The U.S. Environmental Protection Agency (EPA) took an important step toward regulating PFAS (per- and poly-fluoroalkyl substances) on September 6, 2022 when it published a Notice of Federal Rulemaking to begin the process of listing two PFAS as hazardous substances under Section 102(a) of the Comprehensive Environmental Response, Compensation, and Liability Act (CERCLA, also known as the “Superfund” law). Specifically, perfluorooctanesulfonate (PFOS) and perfluorooctanoic acid (PFOA), both of which have been identified as health hazards since 2016, are being reviewed. Comments on the proposal are due by October 6, 2022. Continue Reading PFAS As Hazardous Substances: Top 5 Implications For Businesses

The group of chemicals known as PFAS (per- and poly-fluoroalkyl substances) are high on the federal regulatory agenda for 2022, as implementation of EPA’s “PFAS Strategic Roadmap” proceeds. One potential consequence will be new additions to California’s “Prop 65 List” of chemicals known to cause cancer or reproductive harm.

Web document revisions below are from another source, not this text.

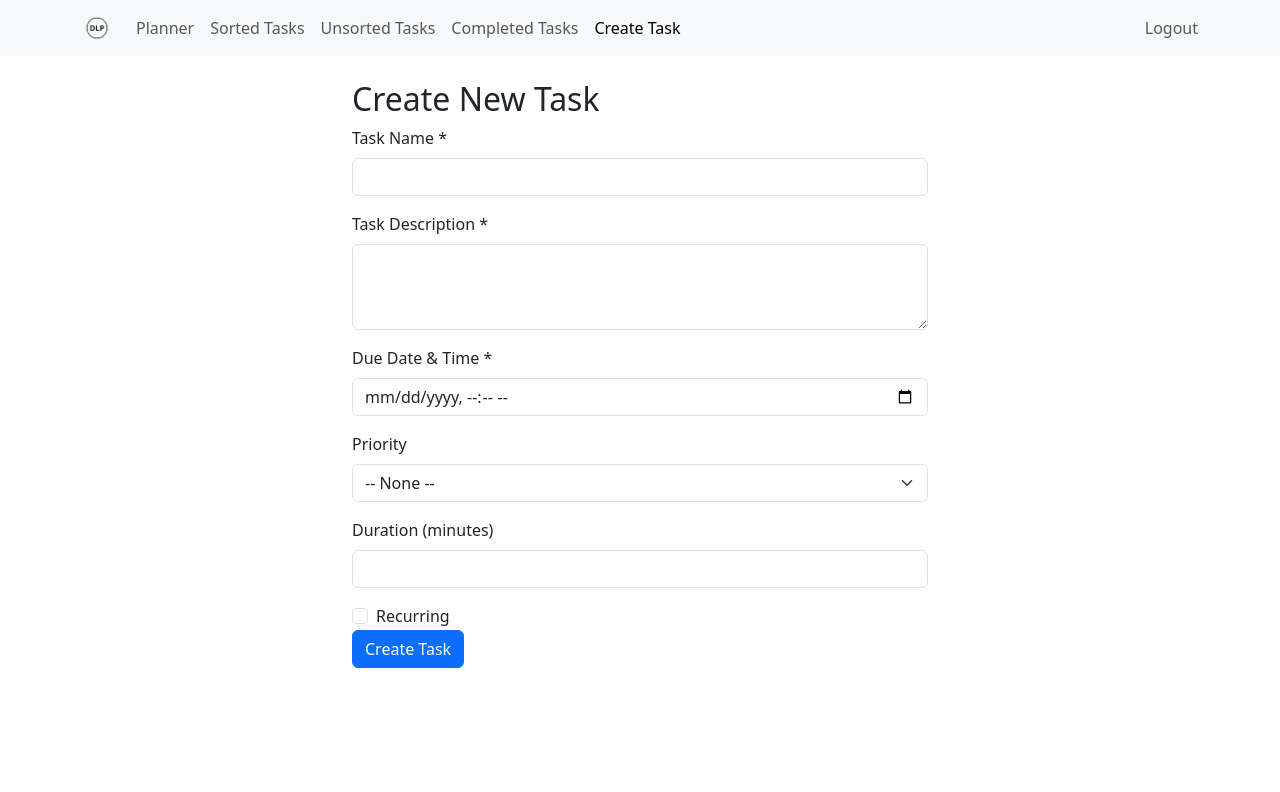
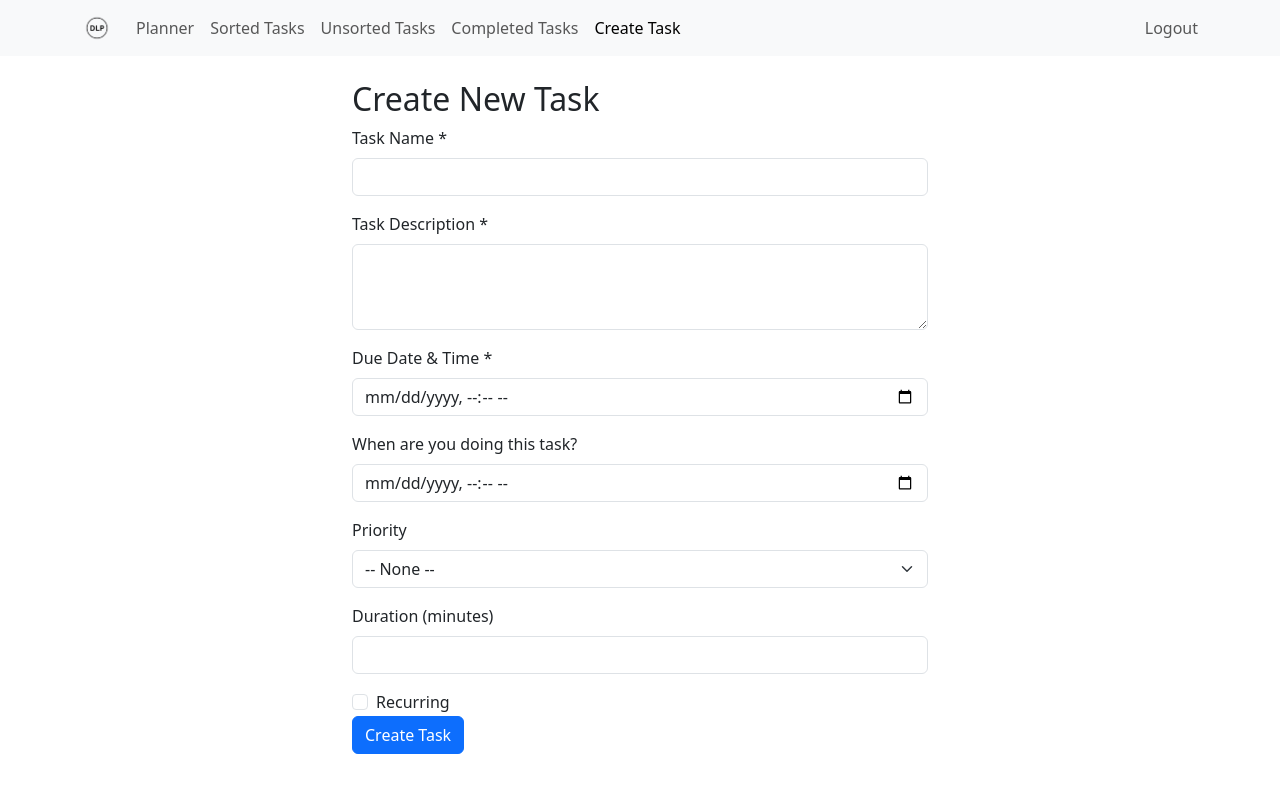
Before and after one commit to tokentrojan/Dynamic-Life-Planning, a React (Vite) app in the folder client/: page /create in a window 1280 px wide. Shown: the top 792 px of the page. Built offline with nearby package versions, Linux system fonts and the light colour scheme; no server answers; sample sign-in values are in the browser's storage.

Commit message:
Added the do date to the task.
Not yet showing on planner

```diff
--- a/client/src/components/TaskCard.tsx
+++ b/client/src/components/TaskCard.tsx
@@ -27,7 +27,7 @@ function TaskCard({ task, onEdit, onToggleComplete }: Props) {
     return `${day}/${month}/${year} ${time}`;
   };
 
- // const isPastDue = new Date(task.dueDate) < new Date();
+  // const isPastDue = new Date(task.dueDate) < new Date();
   const isCompleted = task.completed;
 
   return (
@@ -36,6 +36,9 @@ function TaskCard({ task, onEdit, onToggleComplete }: Props) {
         <Card.Title>{task.taskName}</Card.Title>
         <Card.Subtitle className="mb-2 text-muted">
           Due: {formatDueDate(task.dueDate)}
+        </Card.Subtitle>
+        <Card.Subtitle className="mb-2 text-muted">
+          Do: {formatDueDate(task.doDate ?? task.dueDate)}
         </Card.Subtitle>
 
         <Card.Text>
--- a/client/src/pages/CreateTask.tsx
+++ b/client/src/pages/CreateTask.tsx
@@ -16,6 +16,7 @@ function CreateTask() {
   const [taskName, setTaskName] = useState("");
   const [taskDescription, setTaskDescription] = useState("");
   const [dueDate, setDueDate] = useState("");
+  const [doDate, setDoDate] = useState("")
   const [priority, setPriority] = useState("");
   const [duration, setDuration] = useState<number | "">("");
   const [recurring, setRecurring] = useState(false);
@@ -34,6 +35,7 @@ function CreateTask() {
       taskName,
       taskDescription,
       dueDate,
+      ...(doDate&& {doDate}),
       completed: false,
       ...(priority && { priority }),
       ...(duration && { duration: Number(duration) }),
@@ -77,6 +79,15 @@ function CreateTask() {
             value={dueDate}
             onChange={(e) => setDueDate(e.target.value)}
             required
+          />
+        </Form.Group>
+
+        <Form.Group className="mb-3">
+          <Form.Label>When are you doing this task?</Form.Label>
+          <Form.Control
+            type="datetime-local"
+            value={doDate}
+            onChange={(e) => setDoDate(e.target.value)}
           />
         </Form.Group>
 
--- a/client/src/types/Task.ts
+++ b/client/src/types/Task.ts
@@ -6,6 +6,7 @@ export interface Task {
   taskName: string;          // Required
   taskDescription: string;   // Required
   dueDate: string;           // ISO string (e.g., '2025-05-10T14:00')
+  doDate?: string;            // Same as dueDate, but used for calendat view. Optional (take due date if blank)
   completed: boolean;        // Required, default to false when adding tasks
   priority?: Priority;       // Optional
   duration?: number;         // Optional (minutes)
```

Already, two PFAS substances are subject to Prop 65 warning and labeling requirements (PFOA and PFOS), with a third (PFNA) subject to enforcement starting in 2023. New federal Health Advisory Levels (HALs) announced on June 15, 2022 may provide the basis to add another two PFAS to the list (PFBS and GenX).Continue Reading PFAS Regulations Could Open Floodgates to Prop 65 Enforcement – Assess & Manage Your Exposure Now

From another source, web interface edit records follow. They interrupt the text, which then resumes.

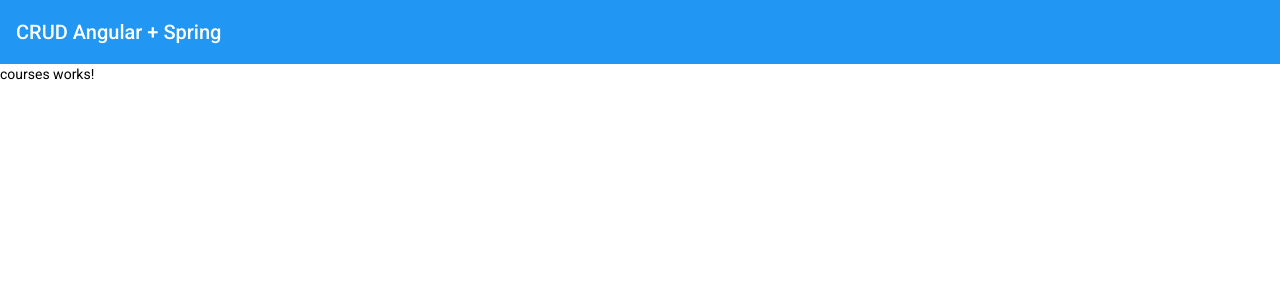
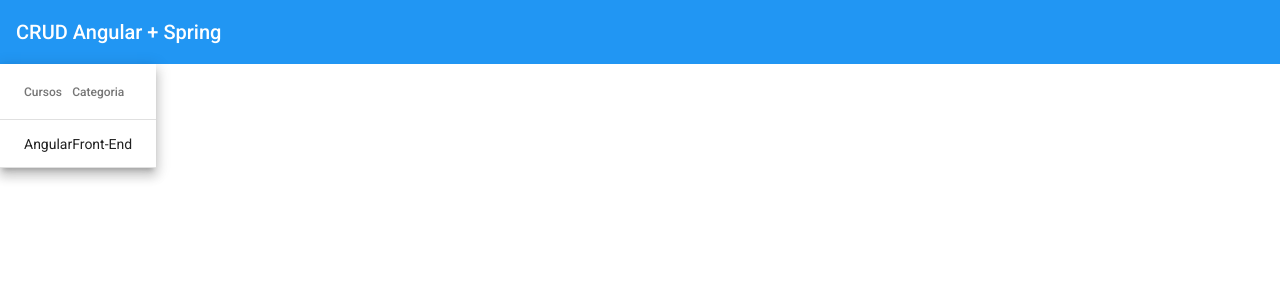
Before and after one commit to liperodrigues82/crud_angular_spring, an Angular app: page /courses in a window 1280 px wide. Shown: the top 300 px of the page. Built offline with nearby package versions, Linux system fonts and the light colour scheme.

Commit message:
criando material table para listar cursos

```diff
--- a/src/app/courses/courses.module.ts
+++ b/src/app/courses/courses.module.ts
@@ -1,5 +1,6 @@
+import { CommonModule } from '@angular/common';
 import { NgModule } from '@angular/core';
-import { CommonModule } from '@angular/common';
+import { MatTableModule } from '@angular/material/table';
 
 import { CoursesRoutingModule } from './courses-routing.module';
 import { CoursesComponent } from './courses/courses.component';
@@ -11,7 +12,8 @@
   ],
   imports: [
     CommonModule,
-    CoursesRoutingModule
+    CoursesRoutingModule,
+    MatTableModule
   ]
 })
 export class CoursesModule { }
--- a/src/app/courses/courses/courses.component.html
+++ b/src/app/courses/courses/courses.component.html
@@ -1 +1,17 @@
-<p>courses works!</p>
+<table mat-table [dataSource]="courses" class="mat-elevation-z8">
+
+  <!-- Name Column -->
+  <ng-container matColumnDef="name">
+    <th mat-header-cell *matHeaderCellDef> Cursos </th>
+    <td mat-cell *matCellDef="let course"> {{ course.name }} </td>
+  </ng-container>
+
+  <!-- Category Column -->
+  <ng-container matColumnDef="category">
+    <th mat-header-cell *matHeaderCellDef> Categoria </th>
+    <td mat-cell *matCellDef="let course"> {{ course.category }} </td>
+  </ng-container>
+
+  <tr mat-header-row *matHeaderRowDef="displayedColumns"></tr>
+  <tr mat-row *matRowDef="let row; columns: displayedColumns;"></tr>
+</table>
--- a/src/app/courses/courses/courses.component.ts
+++ b/src/app/courses/courses/courses.component.ts
@@ -1,4 +1,5 @@
 import { Component, OnInit } from '@angular/core';
+import { Course } from '../model/course';
 
 @Component({
   selector: 'app-courses',
@@ -7,7 +8,14 @@
 })
 export class CoursesComponent implements OnInit {
 
-  constructor() { }
+  courses: Course[] = [
+    { _id: '1', name: 'Angular', category: 'Front-End'}
+  ];
+  displayedColumns = ['name', 'category'];
+
+  constructor() {
+    //this.courses = [];
+   }
 
   ngOnInit(): void {
   }
--- /dev/null
+++ b/src/app/courses/model/course.ts
@@ -0,0 +1,5 @@
+export interface Course {
+  _id: string;
+  name: string;
+  category: string;
+}
```
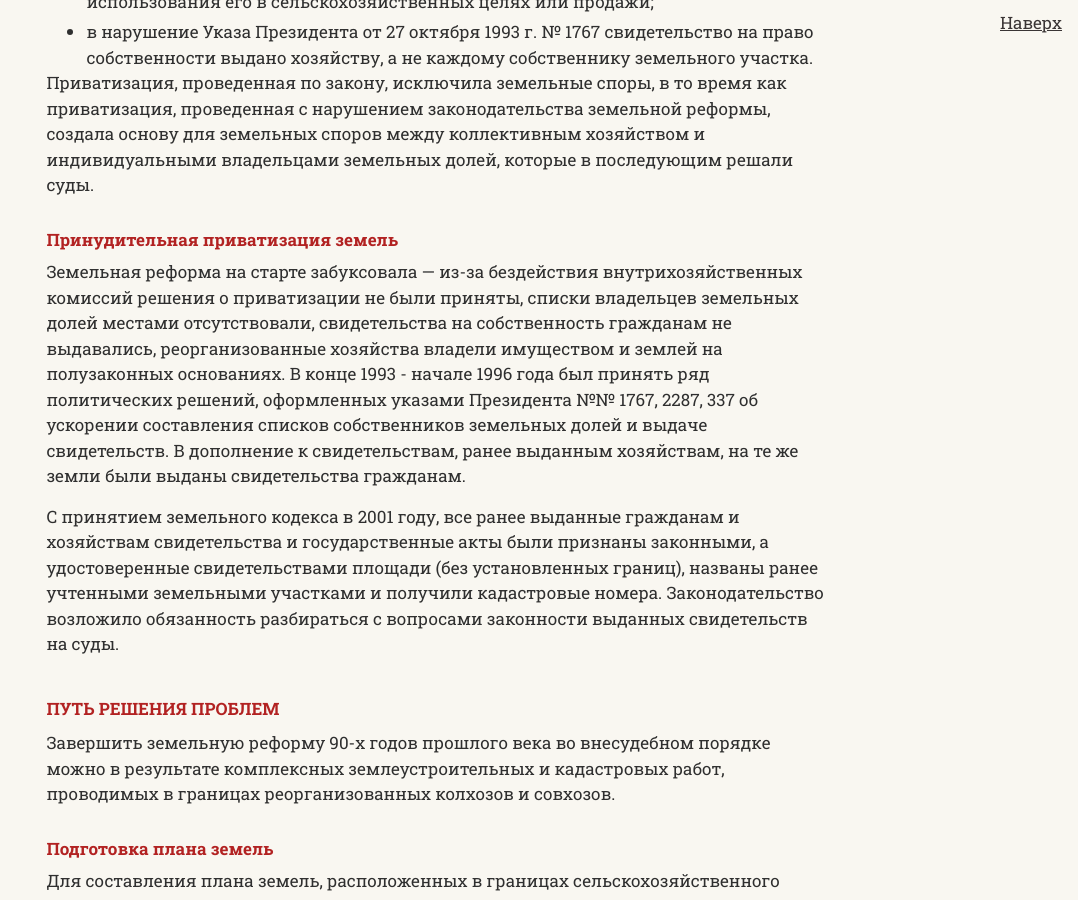
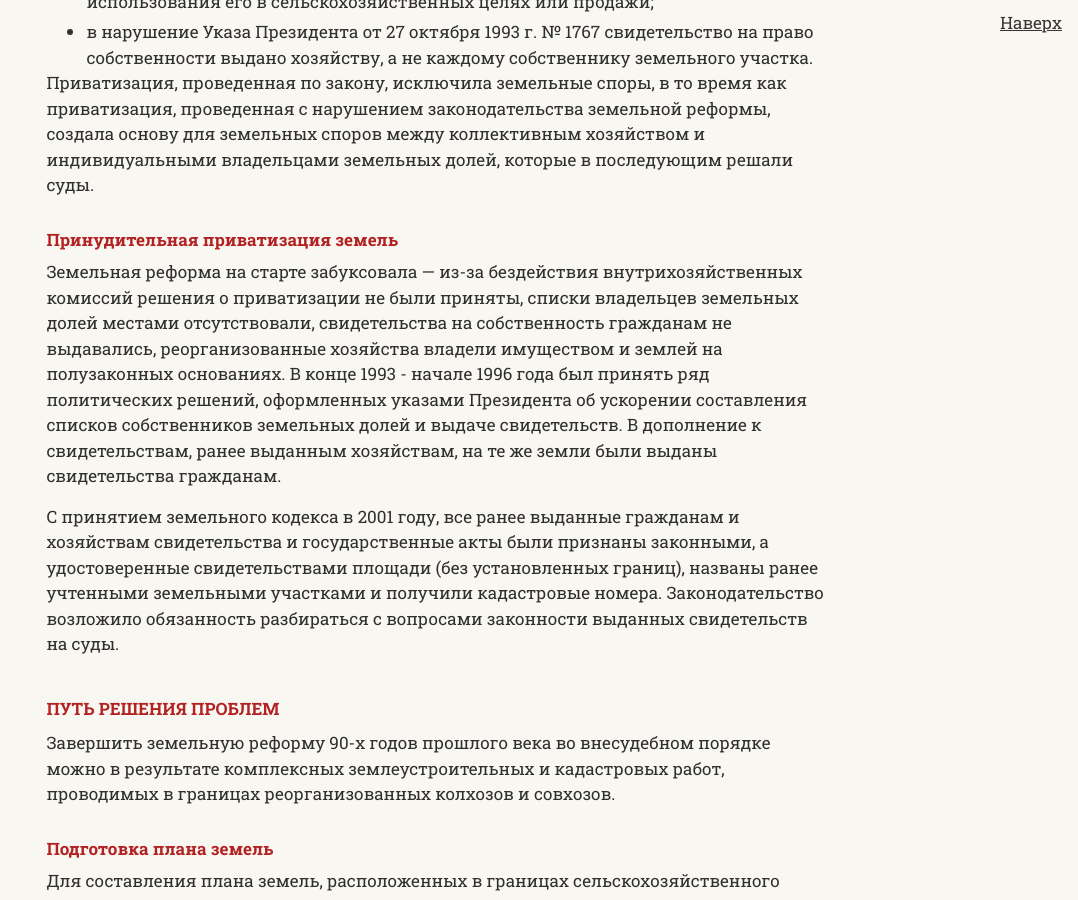
Before and after one commit to SergSi/land-use-art, a Jekyll site: the page built from _articles/2024-02-20-privatizacia.md, in a window 1280 px wide and 900 px high, scrolled down 6693 px. Shown: the whole window, without its empty margins (202-1280 px from the left). Built offline with Jekyll 4.4.1, drawn with Linux system fonts in a browser that asks for light colours; some web fonts are replaced.

Commit message:
Update 2024-02-20-privatizacia.md

```diff
--- a/_articles/2024-02-20-privatizacia.md
+++ b/_articles/2024-02-20-privatizacia.md
@@ -87,7 +87,7 @@ file-1="2024-01-02/Постановление.jpg" caption-1="Пример по
 
 ## Принудительная приватизация земель
 
-Земельная реформа на старте забуксовала — из-за бездействия внутрихозяйственных комиссий решения о приватизации не были приняты, списки владельцев земельных долей местами отсутствовали, свидетельства на собственность гражданам не выдавались, реорганизованные хозяйства владели имуществом и землей на полузаконных основаниях. В конце 1993 - начале 1996 года был принять ряд политических решений, оформленных указами Президента №№ 1767, 2287, 337 об ускорении составления списков собственников земельных долей и выдаче свидетельств. В дополнение к свидетельствам, ранее выданным хозяйствам, на те же земли были выданы свидетельства гражданам.
+Земельная реформа на старте забуксовала — из-за бездействия внутрихозяйственных комиссий решения о приватизации не были приняты, списки владельцев земельных долей местами отсутствовали, свидетельства на собственность гражданам не выдавались, реорганизованные хозяйства владели имуществом и землей на полузаконных основаниях. В конце 1993 - начале 1996 года был принять ряд политических решений, оформленных указами Президента об ускорении составления списков собственников земельных долей и выдаче свидетельств. В дополнение к свидетельствам, ранее выданным хозяйствам, на те же земли были выданы свидетельства гражданам.
 
 С принятием земельного кодекса в 2001 году, все ранее выданные гражданам и хозяйствам свидетельства и государственные акты были признаны законными, а удостоверенные свидетельствами площади (без установленных границ), названы ранее учтенными земельными участками и получили кадастровые номера. Законодательство возложило обязанность разбираться с вопросами законности выданных свидетельств на суды.
 
```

The U.S. District Court for the District of Arizona on August 30 vacated the 2020 Navigable Waters Protection Rule (NWPR) that redefined “waters of the United States” for purposes of Clean Water Act jurisdiction, effectively reinstating the definition in effect prior to 2015.  Under that prior definition, many ephemeral streams and isolated wetlands that were not subject to federal jurisdiction under the NWPR will again be subject to case-by-case determinations of their status.  The case, Pasqua Yaqui Tribe v. EPA, CV-20-00266-TUC-RM (D. Ariz.), is one of several challenging the NWPR, and the outcome leaves unanswered questions about the scope of the court’s ruling and the potential for inconsistent regulations across the nation.
Continue Reading Uncertainty Over ‘Waters of the U.S.’ Definition Continues, as Federal Court in Arizona Vacates 2020 Rule

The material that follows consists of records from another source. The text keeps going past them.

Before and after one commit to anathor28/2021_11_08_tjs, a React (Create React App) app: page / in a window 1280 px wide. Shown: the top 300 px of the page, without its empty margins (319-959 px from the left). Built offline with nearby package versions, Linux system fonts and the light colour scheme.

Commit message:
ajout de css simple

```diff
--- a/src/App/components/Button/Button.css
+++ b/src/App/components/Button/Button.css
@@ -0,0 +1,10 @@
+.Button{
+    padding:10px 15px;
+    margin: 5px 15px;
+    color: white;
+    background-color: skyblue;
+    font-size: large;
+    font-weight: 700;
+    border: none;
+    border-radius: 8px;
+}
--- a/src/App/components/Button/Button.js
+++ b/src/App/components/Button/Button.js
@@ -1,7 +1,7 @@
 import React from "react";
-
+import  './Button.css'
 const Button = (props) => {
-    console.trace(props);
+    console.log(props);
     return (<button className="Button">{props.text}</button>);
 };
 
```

The decades-long battle over organic certification of hydroponically grown foods is poised for resolution, with the Ninth Circuit Court of Appeals set to decide an appeal by the Center for Food Safety (CFS) in a case that seeks to block certification of foods not grown in soil.  On May 19, 2021, CFS filed an appeal asking the Ninth Circuit to reverse a district court decision upholding the U.S. Department of Agriculture’s determination that hydroponically grown foods are eligible for certification under the National Organic Program (NOP).  The outcome of the appeal could have significant implications both for hydroponically grown fruits and vegetables and for other soil-less crops, including mushrooms and sprouts.
Continue Reading Organics Advocates Dig In With Ninth Circuit Appeal Challenging Certification for Hydroponics